-- Opening Marker --

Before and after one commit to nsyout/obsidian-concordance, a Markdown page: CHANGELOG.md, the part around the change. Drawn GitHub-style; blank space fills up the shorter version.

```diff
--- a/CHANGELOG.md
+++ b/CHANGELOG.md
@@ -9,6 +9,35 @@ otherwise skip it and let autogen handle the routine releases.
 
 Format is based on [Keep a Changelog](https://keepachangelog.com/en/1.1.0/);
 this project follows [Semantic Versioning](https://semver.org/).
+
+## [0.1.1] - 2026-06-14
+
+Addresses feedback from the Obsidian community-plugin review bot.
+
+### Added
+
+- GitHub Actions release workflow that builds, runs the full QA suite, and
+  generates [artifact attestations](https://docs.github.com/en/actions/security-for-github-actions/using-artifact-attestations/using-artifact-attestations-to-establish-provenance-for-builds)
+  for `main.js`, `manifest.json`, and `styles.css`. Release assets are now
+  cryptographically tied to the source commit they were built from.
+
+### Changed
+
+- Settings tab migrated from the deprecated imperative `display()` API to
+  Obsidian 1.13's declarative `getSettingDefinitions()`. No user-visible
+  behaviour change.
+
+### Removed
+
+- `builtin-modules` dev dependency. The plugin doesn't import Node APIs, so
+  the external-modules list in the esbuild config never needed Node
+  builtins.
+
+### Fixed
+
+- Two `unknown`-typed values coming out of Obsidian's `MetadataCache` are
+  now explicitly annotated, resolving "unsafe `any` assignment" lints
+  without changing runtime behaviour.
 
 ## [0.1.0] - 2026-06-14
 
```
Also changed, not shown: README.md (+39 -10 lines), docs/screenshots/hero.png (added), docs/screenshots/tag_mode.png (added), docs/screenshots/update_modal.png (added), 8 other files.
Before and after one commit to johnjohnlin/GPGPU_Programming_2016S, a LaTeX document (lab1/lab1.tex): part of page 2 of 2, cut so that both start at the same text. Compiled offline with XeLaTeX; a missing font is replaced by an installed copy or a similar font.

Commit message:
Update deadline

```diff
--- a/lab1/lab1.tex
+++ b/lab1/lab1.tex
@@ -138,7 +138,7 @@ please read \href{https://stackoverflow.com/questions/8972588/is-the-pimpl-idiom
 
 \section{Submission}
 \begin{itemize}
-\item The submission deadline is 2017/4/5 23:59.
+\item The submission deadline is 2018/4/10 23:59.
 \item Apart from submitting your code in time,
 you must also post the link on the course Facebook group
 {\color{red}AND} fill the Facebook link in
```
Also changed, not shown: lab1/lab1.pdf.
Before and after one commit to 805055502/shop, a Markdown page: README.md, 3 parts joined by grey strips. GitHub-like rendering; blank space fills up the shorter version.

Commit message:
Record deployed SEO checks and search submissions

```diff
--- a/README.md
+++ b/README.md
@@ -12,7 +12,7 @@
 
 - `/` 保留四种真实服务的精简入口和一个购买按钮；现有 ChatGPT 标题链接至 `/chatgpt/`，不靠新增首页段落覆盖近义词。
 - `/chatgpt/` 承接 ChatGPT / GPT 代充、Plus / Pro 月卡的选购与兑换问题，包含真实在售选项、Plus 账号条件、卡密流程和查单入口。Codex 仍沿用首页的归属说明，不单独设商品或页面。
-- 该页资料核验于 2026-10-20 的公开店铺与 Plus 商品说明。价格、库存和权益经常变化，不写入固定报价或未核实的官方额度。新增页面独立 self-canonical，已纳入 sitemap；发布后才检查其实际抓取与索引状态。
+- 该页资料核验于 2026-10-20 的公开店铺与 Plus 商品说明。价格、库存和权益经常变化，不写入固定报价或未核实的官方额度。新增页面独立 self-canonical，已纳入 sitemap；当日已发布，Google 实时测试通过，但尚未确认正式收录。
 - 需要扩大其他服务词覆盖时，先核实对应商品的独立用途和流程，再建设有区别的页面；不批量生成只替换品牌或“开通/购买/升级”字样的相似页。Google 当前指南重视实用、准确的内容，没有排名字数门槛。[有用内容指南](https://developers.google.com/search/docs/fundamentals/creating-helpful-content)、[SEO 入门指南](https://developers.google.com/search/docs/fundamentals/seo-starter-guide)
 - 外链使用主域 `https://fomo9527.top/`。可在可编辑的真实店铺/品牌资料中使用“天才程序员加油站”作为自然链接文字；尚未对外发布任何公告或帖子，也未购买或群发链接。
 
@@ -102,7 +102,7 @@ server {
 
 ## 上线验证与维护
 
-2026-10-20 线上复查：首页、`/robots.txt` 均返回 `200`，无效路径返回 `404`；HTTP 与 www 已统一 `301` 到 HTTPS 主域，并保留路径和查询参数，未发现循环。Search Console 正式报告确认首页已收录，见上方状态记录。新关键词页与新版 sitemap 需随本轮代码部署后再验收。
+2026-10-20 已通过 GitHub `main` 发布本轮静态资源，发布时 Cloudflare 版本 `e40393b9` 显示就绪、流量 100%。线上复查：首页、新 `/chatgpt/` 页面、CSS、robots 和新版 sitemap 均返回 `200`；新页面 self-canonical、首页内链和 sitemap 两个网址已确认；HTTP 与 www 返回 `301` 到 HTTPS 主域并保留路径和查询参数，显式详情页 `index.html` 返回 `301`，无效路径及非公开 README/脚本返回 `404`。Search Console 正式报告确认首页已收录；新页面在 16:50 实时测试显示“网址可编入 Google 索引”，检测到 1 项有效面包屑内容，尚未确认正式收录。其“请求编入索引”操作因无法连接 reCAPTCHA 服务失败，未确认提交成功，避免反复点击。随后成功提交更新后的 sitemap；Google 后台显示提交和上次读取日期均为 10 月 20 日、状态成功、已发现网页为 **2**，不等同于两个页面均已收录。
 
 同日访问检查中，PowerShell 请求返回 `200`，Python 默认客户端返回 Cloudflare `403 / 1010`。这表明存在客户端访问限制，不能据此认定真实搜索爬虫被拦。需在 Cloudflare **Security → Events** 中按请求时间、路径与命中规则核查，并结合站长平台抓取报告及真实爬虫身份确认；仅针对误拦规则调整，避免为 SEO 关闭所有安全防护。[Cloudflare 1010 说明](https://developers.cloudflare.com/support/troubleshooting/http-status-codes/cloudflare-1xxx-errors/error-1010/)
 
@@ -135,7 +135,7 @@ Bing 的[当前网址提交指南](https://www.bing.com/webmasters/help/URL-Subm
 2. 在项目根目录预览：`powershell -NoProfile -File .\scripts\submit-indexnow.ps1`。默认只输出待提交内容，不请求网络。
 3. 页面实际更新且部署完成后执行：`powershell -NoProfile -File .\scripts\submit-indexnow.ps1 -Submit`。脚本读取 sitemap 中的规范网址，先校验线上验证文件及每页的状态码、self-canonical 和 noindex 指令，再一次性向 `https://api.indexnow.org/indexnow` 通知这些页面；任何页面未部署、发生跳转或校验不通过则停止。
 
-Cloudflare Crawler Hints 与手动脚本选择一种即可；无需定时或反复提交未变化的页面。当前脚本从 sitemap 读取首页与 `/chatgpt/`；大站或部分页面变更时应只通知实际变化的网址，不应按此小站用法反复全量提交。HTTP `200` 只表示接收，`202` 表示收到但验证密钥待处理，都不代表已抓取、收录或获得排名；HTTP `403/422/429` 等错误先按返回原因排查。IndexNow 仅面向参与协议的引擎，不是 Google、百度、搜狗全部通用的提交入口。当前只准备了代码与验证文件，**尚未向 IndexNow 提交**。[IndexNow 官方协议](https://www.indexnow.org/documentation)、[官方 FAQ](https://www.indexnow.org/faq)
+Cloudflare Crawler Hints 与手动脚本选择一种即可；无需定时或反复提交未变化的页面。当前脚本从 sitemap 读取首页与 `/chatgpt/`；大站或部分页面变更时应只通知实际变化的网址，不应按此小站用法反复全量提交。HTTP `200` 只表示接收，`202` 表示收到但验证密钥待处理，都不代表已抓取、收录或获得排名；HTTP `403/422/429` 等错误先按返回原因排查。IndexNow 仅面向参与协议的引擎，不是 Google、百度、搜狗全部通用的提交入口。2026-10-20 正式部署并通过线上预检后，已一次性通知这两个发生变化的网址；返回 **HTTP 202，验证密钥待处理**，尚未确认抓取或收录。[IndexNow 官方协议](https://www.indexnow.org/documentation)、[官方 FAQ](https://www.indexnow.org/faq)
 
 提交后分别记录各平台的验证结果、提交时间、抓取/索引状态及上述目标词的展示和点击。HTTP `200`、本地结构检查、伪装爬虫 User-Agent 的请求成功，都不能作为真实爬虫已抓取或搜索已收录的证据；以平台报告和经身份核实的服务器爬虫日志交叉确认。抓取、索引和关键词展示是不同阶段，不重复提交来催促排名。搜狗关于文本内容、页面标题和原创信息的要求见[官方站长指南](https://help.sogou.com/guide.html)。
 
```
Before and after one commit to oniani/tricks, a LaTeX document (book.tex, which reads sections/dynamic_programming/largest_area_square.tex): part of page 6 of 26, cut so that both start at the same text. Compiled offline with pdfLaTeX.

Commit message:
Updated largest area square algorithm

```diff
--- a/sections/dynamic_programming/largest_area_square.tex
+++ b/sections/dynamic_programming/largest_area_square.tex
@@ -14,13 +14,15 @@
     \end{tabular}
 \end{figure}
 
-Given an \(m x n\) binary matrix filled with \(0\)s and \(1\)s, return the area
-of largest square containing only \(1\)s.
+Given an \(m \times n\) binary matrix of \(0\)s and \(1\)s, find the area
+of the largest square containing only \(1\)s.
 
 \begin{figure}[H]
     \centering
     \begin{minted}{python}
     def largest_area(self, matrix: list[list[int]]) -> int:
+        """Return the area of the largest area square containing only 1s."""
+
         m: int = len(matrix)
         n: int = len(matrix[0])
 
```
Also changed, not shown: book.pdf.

-- Closing Marker --

Look over the listing above and copy each line that contains "sitemap".

-- 该页资料核验于 2026-10-20 的公开店铺与 Plus 商品说明。价格、库存和权益经常变化，不写入固定报价或未核实的官方额度。新增页面独立 self-canonical，已纳入 sitemap；发布后才检查其实际抓取与索引状态。
+- 该页资料核验于 2026-10-20 的公开店铺与 Plus 商品说明。价格、库存和权益经常变化，不写入固定报价或未核实的官方额度。新增页面独立 self-canonical，已纳入 sitemap；当日已发布，Google 实时测试通过，但尚未确认正式收录。
-2026-10-20 线上复查：首页、`/robots.txt` 均返回 `200`，无效路径返回 `404`；HTTP 与 www 已统一 `301` 到 HTTPS 主域，并保留路径和查询参数，未发现循环。Search Console 正式报告确认首页已收录，见上方状态记录。新关键词页与新版 sitemap 需随本轮代码部署后再验收。
+2026-10-20 已通过 GitHub `main` 发布本轮静态资源，发布时 Cloudflare 版本 `e40393b9` 显示就绪、流量 100%。线上复查：首页、新 `/chatgpt/` 页面、CSS、robots 和新版 sitemap 均返回 `200`；新页面 self-canonical、首页内链和 sitemap 两个网址已确认；HTTP 与 www 返回 `301` 到 HTTPS 主域并保留路径和查询参数，显式详情页 `index.html` 返回 `301`，无效路径及非公开 README/脚本返回 `404`。Search Console 正式报告确认首页已收录；新页面在 16:50 实时测试显示“网址可编入 Google 索引”，检测到 1 项有效面包屑内容，尚未确认正式收录。其“请求编入索引”操作因无法连接 reCAPTCHA 服务失败，未确认提交成功，避免反复点击。随后成功提交更新后的 sitemap；Google 后台显示提交和上次读取日期均为 10 月 20 日、状态成功、已发现网页为 **2**，不等同于两个页面均已收录。
 3. 页面实际更新且部署完成后执行：`powershell -NoProfile -File .\scripts\submit-indexnow.ps1 -Submit`。脚本读取 sitemap 中的规范网址，先校验线上验证文件及每页的状态码、self-canonical 和 noindex 指令，再一次性向 `https://api.indexnow.org/indexnow` 通知这些页面；任何页面未部署、发生跳转或校验不通过则停止。
-Cloudflare Crawler Hints 与手动脚本选择一种即可；无需定时或反复提交未变化的页面。当前脚本从 sitemap 读取首页与 `/chatgpt/`；大站或部分页面变更时应只通知实际变化的网址，不应按此小站用法反复全量提交。HTTP `200` 只表示接收，`202` 表示收到但验证密钥待处理，都不代表已抓取、收录或获得排名；HTTP `403/422/429` 等错误先按返回原因排查。IndexNow 仅面向参与协议的引擎，不是 Google、百度、搜狗全部通用的提交入口。当前只准备了代码与验证文件，**尚未向 IndexNow 提交**。[IndexNow 官方协议](https://www.indexnow.org/documentation)、[官方 FAQ](https://www.indexnow.org/faq)
+Cloudflare Crawler Hints 与手动脚本选择一种即可；无需定时或反复提交未变化的页面。当前脚本从 sitemap 读取首页与 `/chatgpt/`；大站或部分页面变更时应只通知实际变化的网址，不应按此小站用法反复全量提交。HTTP `200` 只表示接收，`202` 表示收到但验证密钥待处理，都不代表已抓取、收录或获得排名；HTTP `403/422/429` 等错误先按返回原因排查。IndexNow 仅面向参与协议的引擎，不是 Google、百度、搜狗全部通用的提交入口。2026-10-20 正式部署并通过线上预检后，已一次性通知这两个发生变化的网址；返回 **HTTP 202，验证密钥待处理**，尚未确认抓取或收录。[IndexNow 官方协议](https://www.indexnow.org/documentation)、[官方 FAQ](https://www.indexnow.org/faq)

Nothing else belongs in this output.